§ **Material to process**
= Beginning of Section =
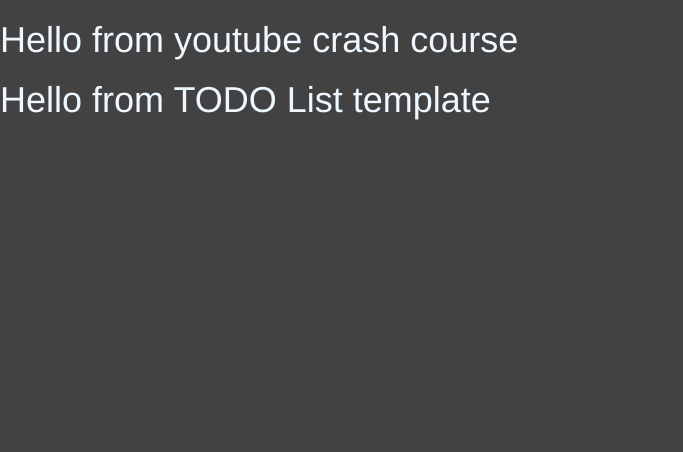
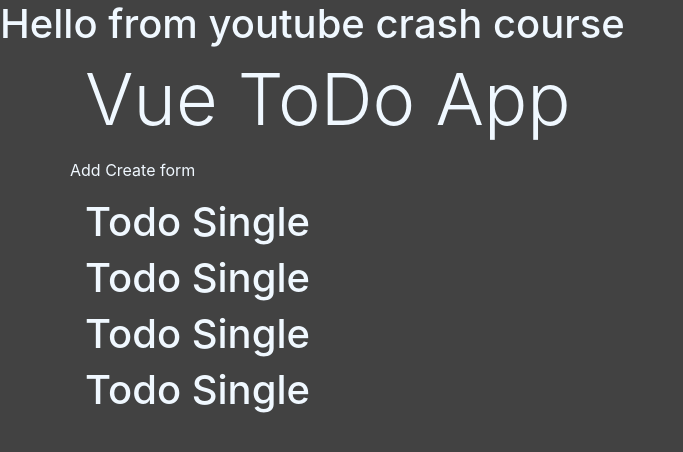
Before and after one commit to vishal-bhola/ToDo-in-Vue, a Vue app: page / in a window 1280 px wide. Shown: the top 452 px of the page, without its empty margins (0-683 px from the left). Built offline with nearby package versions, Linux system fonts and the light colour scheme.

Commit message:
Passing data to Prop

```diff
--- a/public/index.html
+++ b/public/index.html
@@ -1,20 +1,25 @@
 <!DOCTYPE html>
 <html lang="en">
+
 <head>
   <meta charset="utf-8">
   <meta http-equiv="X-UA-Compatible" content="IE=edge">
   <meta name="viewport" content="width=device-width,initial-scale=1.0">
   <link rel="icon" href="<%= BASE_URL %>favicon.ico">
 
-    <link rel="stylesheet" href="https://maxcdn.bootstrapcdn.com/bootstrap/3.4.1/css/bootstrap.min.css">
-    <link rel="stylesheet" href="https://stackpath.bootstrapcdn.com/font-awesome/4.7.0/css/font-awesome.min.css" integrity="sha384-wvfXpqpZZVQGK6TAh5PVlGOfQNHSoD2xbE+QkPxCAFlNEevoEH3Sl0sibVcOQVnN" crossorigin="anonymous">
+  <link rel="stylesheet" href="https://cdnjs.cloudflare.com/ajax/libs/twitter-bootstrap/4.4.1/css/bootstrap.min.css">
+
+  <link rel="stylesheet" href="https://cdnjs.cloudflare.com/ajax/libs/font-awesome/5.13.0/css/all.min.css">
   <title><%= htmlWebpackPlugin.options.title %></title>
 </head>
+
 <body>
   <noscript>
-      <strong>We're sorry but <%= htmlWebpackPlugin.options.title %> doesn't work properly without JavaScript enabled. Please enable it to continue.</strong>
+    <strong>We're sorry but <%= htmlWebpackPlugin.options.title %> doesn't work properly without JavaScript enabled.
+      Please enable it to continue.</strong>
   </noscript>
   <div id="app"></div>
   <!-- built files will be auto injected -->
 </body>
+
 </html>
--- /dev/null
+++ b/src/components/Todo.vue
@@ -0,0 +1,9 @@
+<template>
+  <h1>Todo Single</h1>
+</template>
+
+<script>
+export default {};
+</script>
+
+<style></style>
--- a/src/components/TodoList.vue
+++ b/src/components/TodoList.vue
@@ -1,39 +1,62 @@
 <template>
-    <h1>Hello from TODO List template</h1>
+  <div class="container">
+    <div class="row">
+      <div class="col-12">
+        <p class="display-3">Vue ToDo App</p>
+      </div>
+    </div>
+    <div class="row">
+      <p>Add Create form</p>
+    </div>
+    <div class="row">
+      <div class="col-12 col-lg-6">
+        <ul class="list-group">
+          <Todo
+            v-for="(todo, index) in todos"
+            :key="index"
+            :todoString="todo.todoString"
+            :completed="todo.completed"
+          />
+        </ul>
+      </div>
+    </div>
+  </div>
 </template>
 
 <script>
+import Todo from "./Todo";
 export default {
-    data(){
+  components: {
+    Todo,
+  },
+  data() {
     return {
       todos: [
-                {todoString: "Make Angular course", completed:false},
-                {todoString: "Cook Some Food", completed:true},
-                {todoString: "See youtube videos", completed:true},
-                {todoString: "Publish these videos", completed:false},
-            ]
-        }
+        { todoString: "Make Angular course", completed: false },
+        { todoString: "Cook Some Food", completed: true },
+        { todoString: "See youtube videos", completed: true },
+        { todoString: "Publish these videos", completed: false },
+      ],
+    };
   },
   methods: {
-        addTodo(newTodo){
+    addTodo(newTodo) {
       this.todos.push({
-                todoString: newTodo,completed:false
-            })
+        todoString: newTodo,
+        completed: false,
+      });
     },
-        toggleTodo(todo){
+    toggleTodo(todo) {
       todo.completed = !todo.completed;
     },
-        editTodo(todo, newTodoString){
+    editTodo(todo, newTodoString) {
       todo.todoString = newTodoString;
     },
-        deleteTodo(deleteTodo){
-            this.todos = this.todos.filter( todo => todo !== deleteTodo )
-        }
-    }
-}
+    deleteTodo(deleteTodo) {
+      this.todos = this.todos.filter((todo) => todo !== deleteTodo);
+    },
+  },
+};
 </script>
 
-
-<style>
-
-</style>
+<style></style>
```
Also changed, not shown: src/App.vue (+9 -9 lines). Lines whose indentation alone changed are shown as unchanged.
= End of Section =
= Beginning of Section =
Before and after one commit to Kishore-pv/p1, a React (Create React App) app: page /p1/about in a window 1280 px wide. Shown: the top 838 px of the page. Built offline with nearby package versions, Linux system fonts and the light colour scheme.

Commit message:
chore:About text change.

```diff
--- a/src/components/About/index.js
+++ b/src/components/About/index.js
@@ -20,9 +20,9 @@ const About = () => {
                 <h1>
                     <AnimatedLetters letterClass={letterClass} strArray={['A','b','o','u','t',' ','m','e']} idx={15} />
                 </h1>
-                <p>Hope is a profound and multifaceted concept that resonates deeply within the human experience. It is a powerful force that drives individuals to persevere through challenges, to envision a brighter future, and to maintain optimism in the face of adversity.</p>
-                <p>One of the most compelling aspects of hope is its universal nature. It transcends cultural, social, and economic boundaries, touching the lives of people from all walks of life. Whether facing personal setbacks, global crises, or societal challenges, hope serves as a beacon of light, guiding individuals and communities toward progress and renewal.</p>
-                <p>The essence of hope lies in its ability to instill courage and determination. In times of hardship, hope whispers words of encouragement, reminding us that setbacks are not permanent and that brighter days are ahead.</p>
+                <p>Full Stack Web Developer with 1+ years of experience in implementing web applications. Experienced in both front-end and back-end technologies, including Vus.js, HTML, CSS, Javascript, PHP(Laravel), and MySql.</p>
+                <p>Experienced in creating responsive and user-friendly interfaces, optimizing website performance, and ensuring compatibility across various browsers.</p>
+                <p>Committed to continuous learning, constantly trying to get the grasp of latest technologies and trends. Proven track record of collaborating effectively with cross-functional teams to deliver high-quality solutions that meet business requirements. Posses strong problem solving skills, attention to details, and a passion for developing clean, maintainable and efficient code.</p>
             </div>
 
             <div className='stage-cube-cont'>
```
= End of Section =
= Beginning of Section =
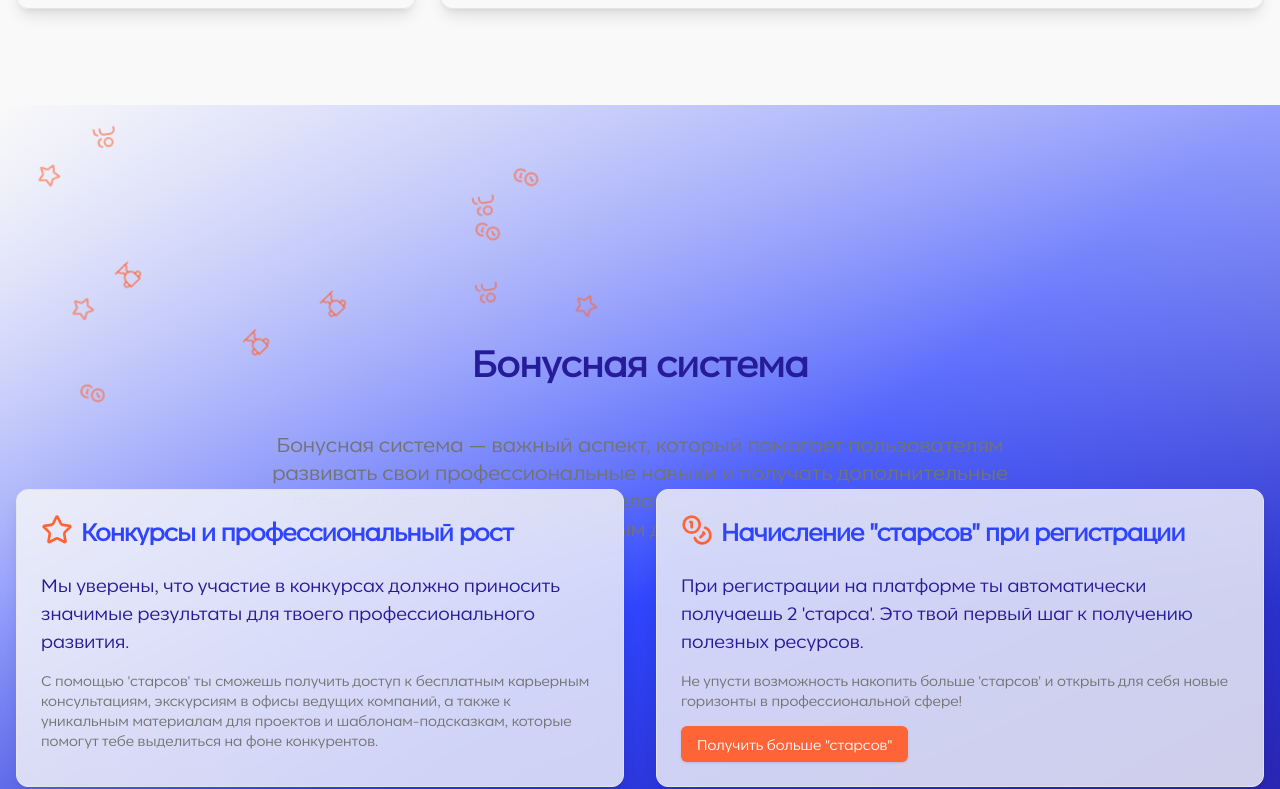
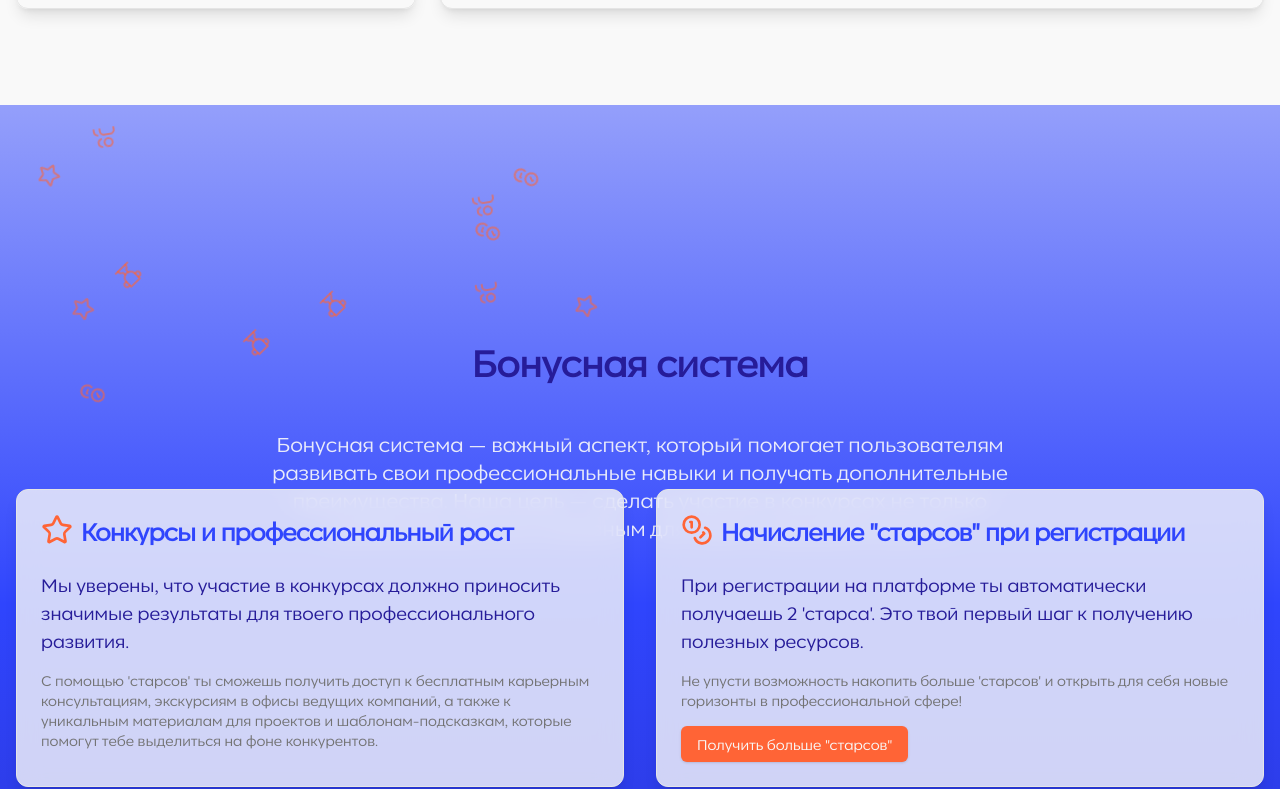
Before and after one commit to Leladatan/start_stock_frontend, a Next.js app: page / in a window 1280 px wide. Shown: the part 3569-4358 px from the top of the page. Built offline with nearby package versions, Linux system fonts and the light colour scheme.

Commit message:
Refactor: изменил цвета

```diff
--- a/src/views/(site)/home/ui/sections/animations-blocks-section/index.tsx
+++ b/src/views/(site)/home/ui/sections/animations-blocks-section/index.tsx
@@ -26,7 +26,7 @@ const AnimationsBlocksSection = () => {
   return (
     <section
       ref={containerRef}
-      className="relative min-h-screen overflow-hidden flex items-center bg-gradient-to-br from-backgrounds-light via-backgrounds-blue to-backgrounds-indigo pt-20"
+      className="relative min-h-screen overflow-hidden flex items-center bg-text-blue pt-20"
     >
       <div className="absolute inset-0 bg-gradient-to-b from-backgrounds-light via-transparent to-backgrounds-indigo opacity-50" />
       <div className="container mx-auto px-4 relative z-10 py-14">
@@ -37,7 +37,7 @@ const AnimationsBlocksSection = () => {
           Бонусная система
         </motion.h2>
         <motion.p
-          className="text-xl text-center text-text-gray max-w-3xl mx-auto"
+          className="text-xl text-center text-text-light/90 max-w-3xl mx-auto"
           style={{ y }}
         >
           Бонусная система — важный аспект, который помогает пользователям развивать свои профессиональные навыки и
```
= End of Section =
Filter the records for the string "cdnjs" and copy every line that holds it.

§ **Answer to this task**
+  <link rel="stylesheet" href="https://cdnjs.cloudflare.com/ajax/libs/twitter-bootstrap/4.4.1/css/bootstrap.min.css">
+  <link rel="stylesheet" href="https://cdnjs.cloudflare.com/ajax/libs/font-awesome/5.13.0/css/all.min.css">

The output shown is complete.